Coming up – the man who invented the pop up toaster.
The year was 1919, World War I was raging, and Charles Strite, who worked in a Stillwater Minnesota defense plant was ticked. Not about the war – he was mad at the company cafeteria. It consistently burned his toast!
It’s not like electric toasters weren’t available. General Electric introduced a successful one in 1909. But ten years had passed, and toast was still in the dark ages – so to speak. Most electric toasters browned bread one-side-at-a-time. And all toasters required human intervention to keep bread from burning.Toasters weren’t just annoying – they were fire hazards!

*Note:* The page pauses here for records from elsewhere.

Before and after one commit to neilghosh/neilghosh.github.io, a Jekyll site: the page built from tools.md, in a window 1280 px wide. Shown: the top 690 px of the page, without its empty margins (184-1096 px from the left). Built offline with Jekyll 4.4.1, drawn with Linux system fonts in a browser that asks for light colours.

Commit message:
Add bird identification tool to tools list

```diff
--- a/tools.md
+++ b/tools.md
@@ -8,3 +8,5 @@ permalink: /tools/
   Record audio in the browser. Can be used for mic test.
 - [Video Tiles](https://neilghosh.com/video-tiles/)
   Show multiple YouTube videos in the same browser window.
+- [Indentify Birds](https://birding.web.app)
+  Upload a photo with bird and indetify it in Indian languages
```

Fortunately Charlie Strite was mechanical engineer intent on fixing the problem.
He went to work, and emerged from his workshop with a revolutionary new appliance: an electric toaster with a clock-like timer, dual levers and powerful springs. It not only browned bread on both sides — simultaneously —it shut itself off and ejected the slices when finished. It was the world’s first automatic pop-up toaster.

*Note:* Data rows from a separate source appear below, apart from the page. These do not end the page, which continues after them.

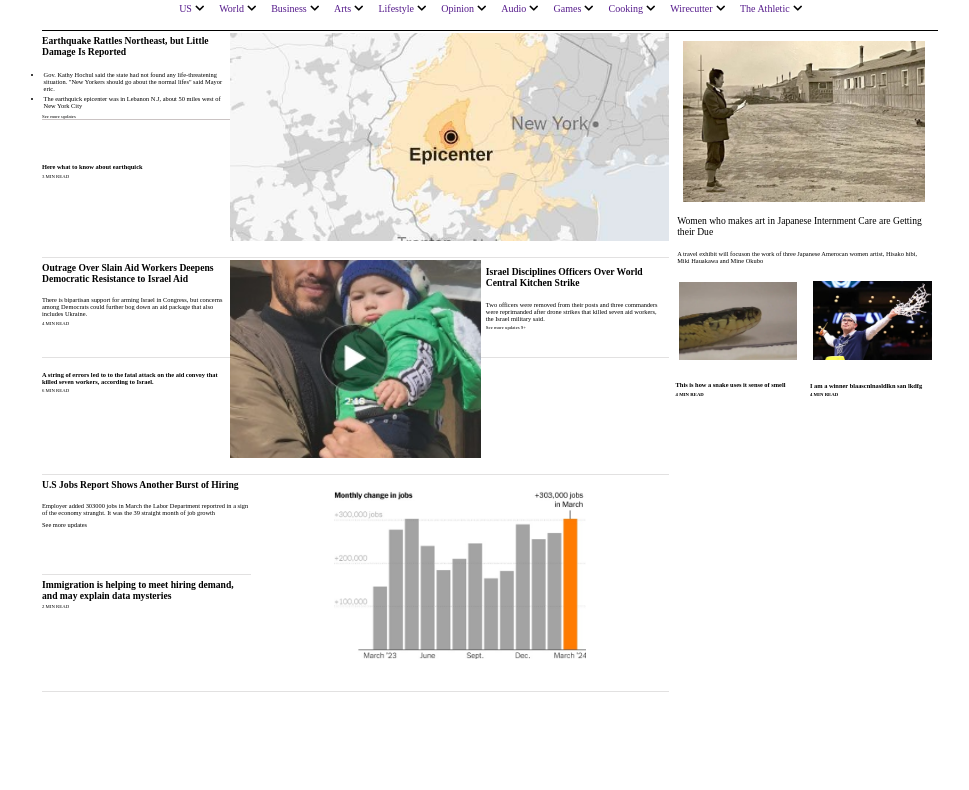
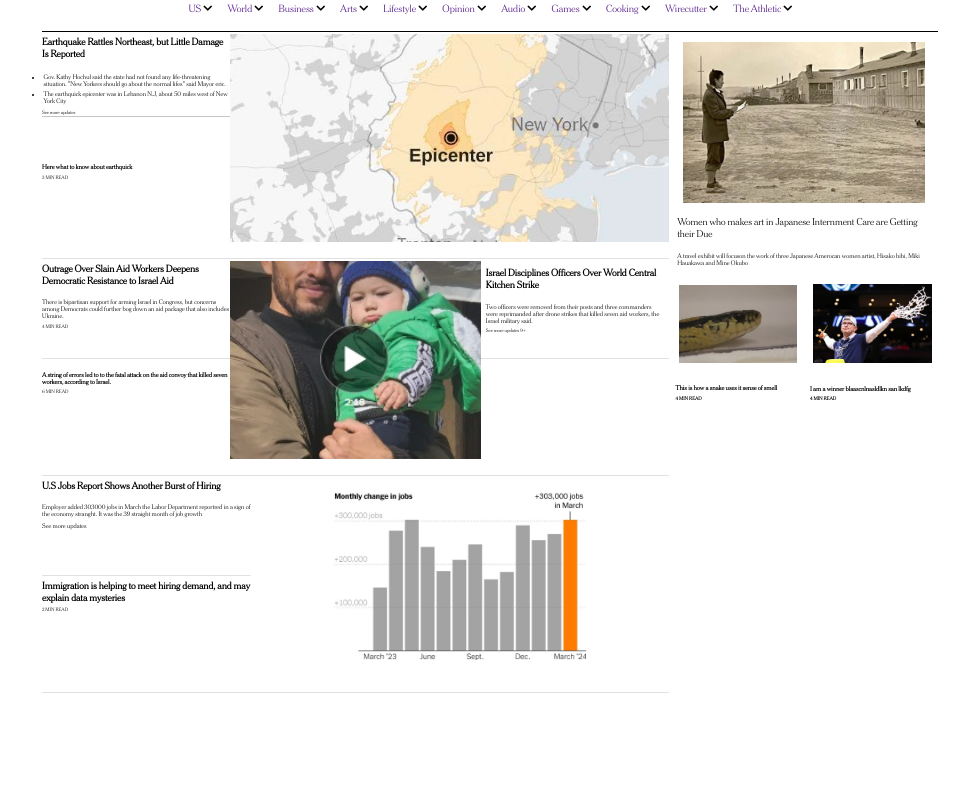
Before and after one commit to liber1988/new-york-times, a plain HTML site: page index.html in a window 1280 px wide. Shown: the part 68-858 px from the top of the page, without its empty margins (150-1119 px from the left). Drawn offline with Linux system fonts and the light colour scheme.

Commit message:
newyorktimes

```diff
--- a/style.css
+++ b/style.css
@@ -1,6 +1,11 @@
 @font-face {
     font-family: ancient;
     src: url(Ancient/Ancient_Medium.ttf);
+}
+@font-face {
+    font-family: nyt;
+    src: url(NYTCheltenhamExtraLight/NYTCheltenhamExtraLight.ttf)
+
 }
 *{
     margin: 0;
@@ -14,6 +19,7 @@ body{
     height: 100vh;
     display: flex;
     flex-direction: row;
+
 }
 
 .side-columns{
@@ -23,6 +29,7 @@ body{
 .main-column{
     width: 70%;
     height: 100vh;
+    font-family: nyt;
 
 }
 
```
Also changed, not shown: NYTCheltenhamExtraLight/NYTCheltenhamExtraLight.ttf (added), text.txt (deleted).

Strite called it “The Toastmaster” and patented it on October 18, 1921.
It wasn’t the lightweight appliance we know today. Built for restaurants, it was a heavy cast aluminum unit weighing nearly 20 pounds — heavier than most bowling balls. But it was successful!
And, you could say, it was the greatest thing since sliced bread.
Except for one thing. Sliced bread wasn’t invented until the mid-1920s.
But when it was introduced, Strite was there, with a 1926 model called the“1-A-1” — the first pop-up toaster for home use.
It was so successful, it made Toastmaster a household name.
With six models to choose from, all elegantly designed, Toastmaster became the world’s most popular toaster brand – a distinction it held for decades. In addition to the revolutionary features of its original model, it introduced other key innovations we expect today: shock absorbers to quiet the bread tray, hinged crumb trays, and cool-touch sides to prevent hand burns. In fact, according to the Massachusetts Institute of Technology, most toasters today use the same basic design Charlie Strite introduced way back in 1921.
Charles Strite exemplifies an axiom featured on our website: Think Around Your Frustration.
Upset with the burnt toast in his company cafeteria, he invented the automatic pop up toaster. Now Why Didn’t I Think of That?